**What to do**
Please, could you print all the lines below exactly, leaving out the pictures?

**Supplied entries**
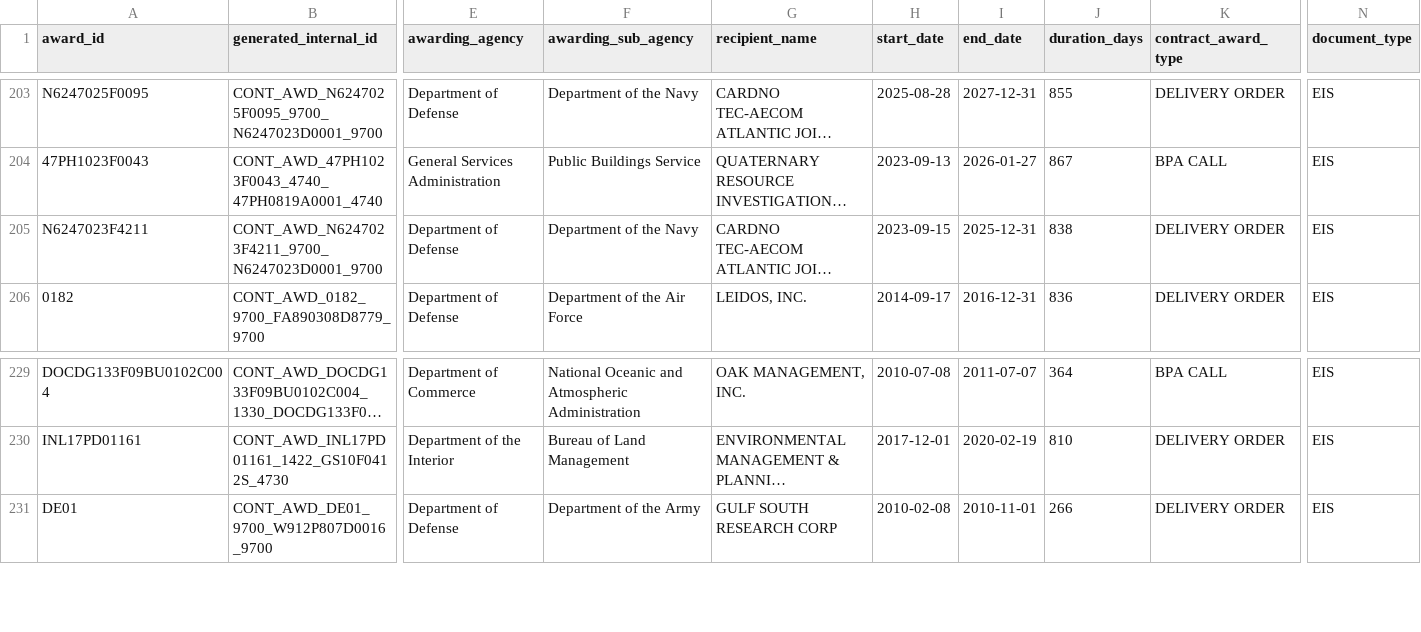
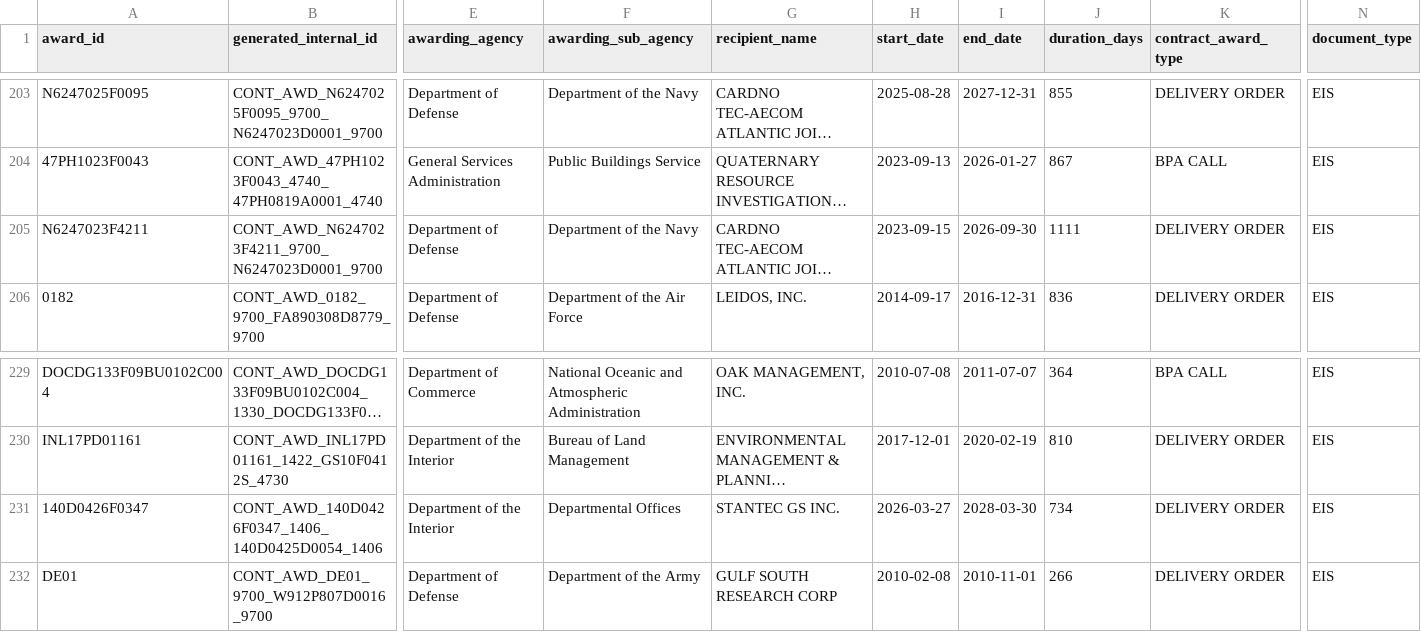
Before and after one commit to tbhochman/nepa-contractor-costs, a CSV file: data/nepa_contracts.csv, drawn as a sheet; only a part is shown, gaps mark what is left out; long unchanged cells end in …; rows hold the shown columns only; the diff names each change by its address in the sheet, - before the commit and + after, or states it on an @@ line.

```diff
--- a/data/nepa_contracts.csv
+++ b/data/nepa_contracts.csv
-I205 (end_date): 2025-12-31
+I205 (end_date): 2026-09-30
-J205 (duration_days): 838
+J205 (duration_days): 1111
+row 231: 140D0426F0347 | CONT_AWD_140D0426F0347_1406_140D0425D0054_1406 | Department of the Interior | Departmental Offices | STANTEC GS INC. | 2026-03-27 | 2028-03-30 | 734 | DELIVERY ORDER | EIS
```
Also changed, not shown: 2 other files.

**Response to the task**
Before and after one commit to tbhochman/nepa-contractor-costs, a CSV file: data/nepa_contracts.csv, drawn as a sheet; only a part is shown, gaps mark what is left out; long unchanged cells end in …; rows hold the shown columns only; the diff names each change by its address in the sheet, - before the commit and + after, or states it on an @@ line.

```diff
--- a/data/nepa_contracts.csv
+++ b/data/nepa_contracts.csv
-I205 (end_date): 2025-12-31
+I205 (end_date): 2026-09-30
-J205 (duration_days): 838
+J205 (duration_days): 1111
+row 231: 140D0426F0347 | CONT_AWD_140D0426F0347_1406_140D0425D0054_1406 | Department of the Interior | Departmental Offices | STANTEC GS INC. | 2026-03-27 | 2028-03-30 | 734 | DELIVERY ORDER | EIS
```
Also changed, not shown: 2 other files.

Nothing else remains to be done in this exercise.